§ **WHAT IS BEING ASKED**
The word "html" may appear in lines of the data; say how many such lines there are, with nothing beyond the number.

Front-end code change data
╭──
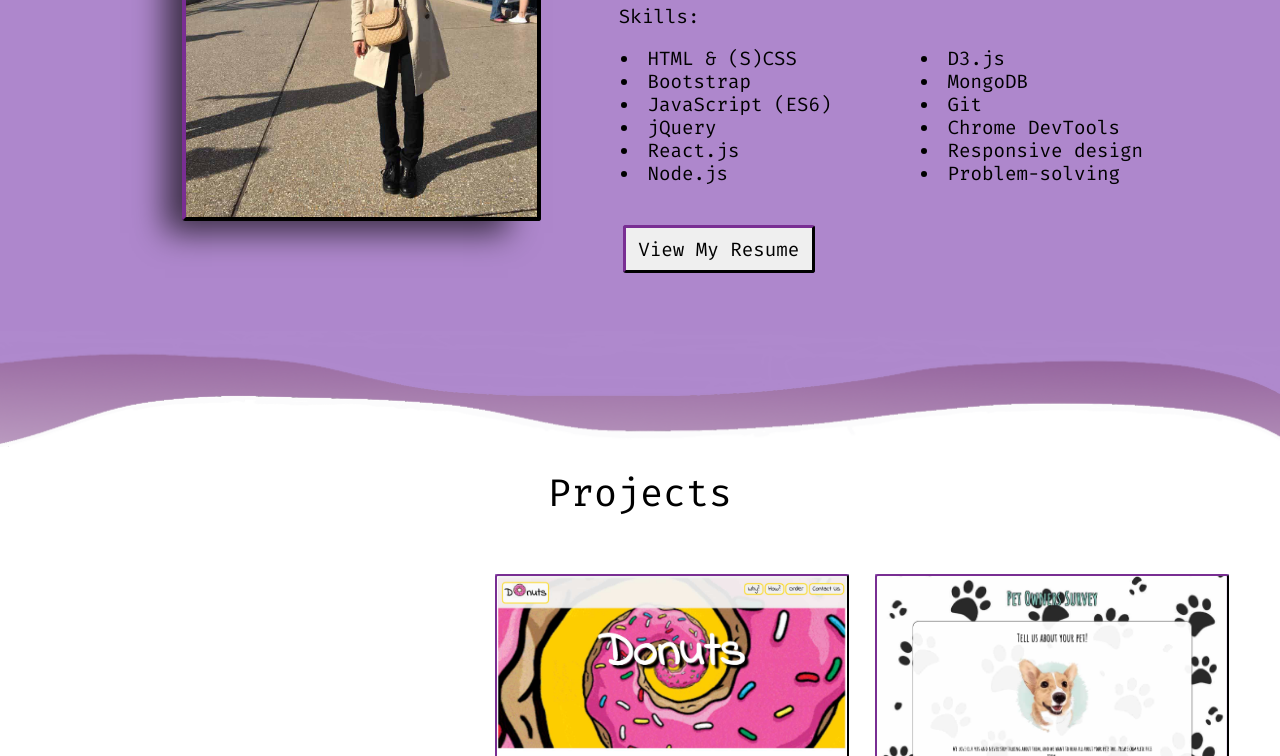
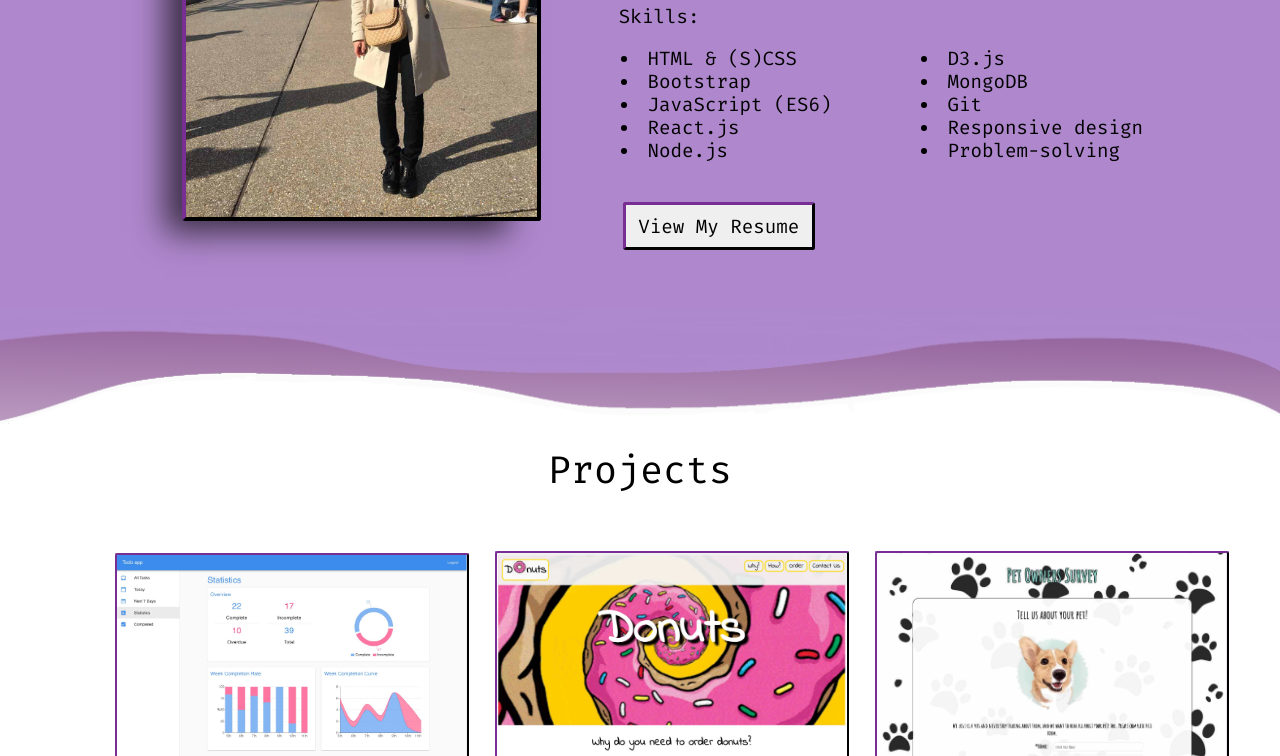
Before and after one commit to DariaCode/dariacode.github.io, a plain HTML site: page index.html in a window 1280 px wide. Shown: the part 1347-2103 px from the top of the page. Drawn offline with Linux system fonts and the light colour scheme.

Commit message:
added updated resume

```diff
--- a/index.html
+++ b/index.html
@@ -119,8 +119,6 @@
                     <li>MongoDB</li>
                     <li>JavaScript (ES6)</li>
                     <li>Git</li>
-                    <li>jQuery</li>
-                    <li>Chrome DevTools</li>
                     <li>React.js</li>
                     <li>Responsive design</li>
                     <li>Node.js</li>
```
Also changed, not shown: img/todotimer.jpg (added), 1 other file.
╰──
§ **REPLY**
3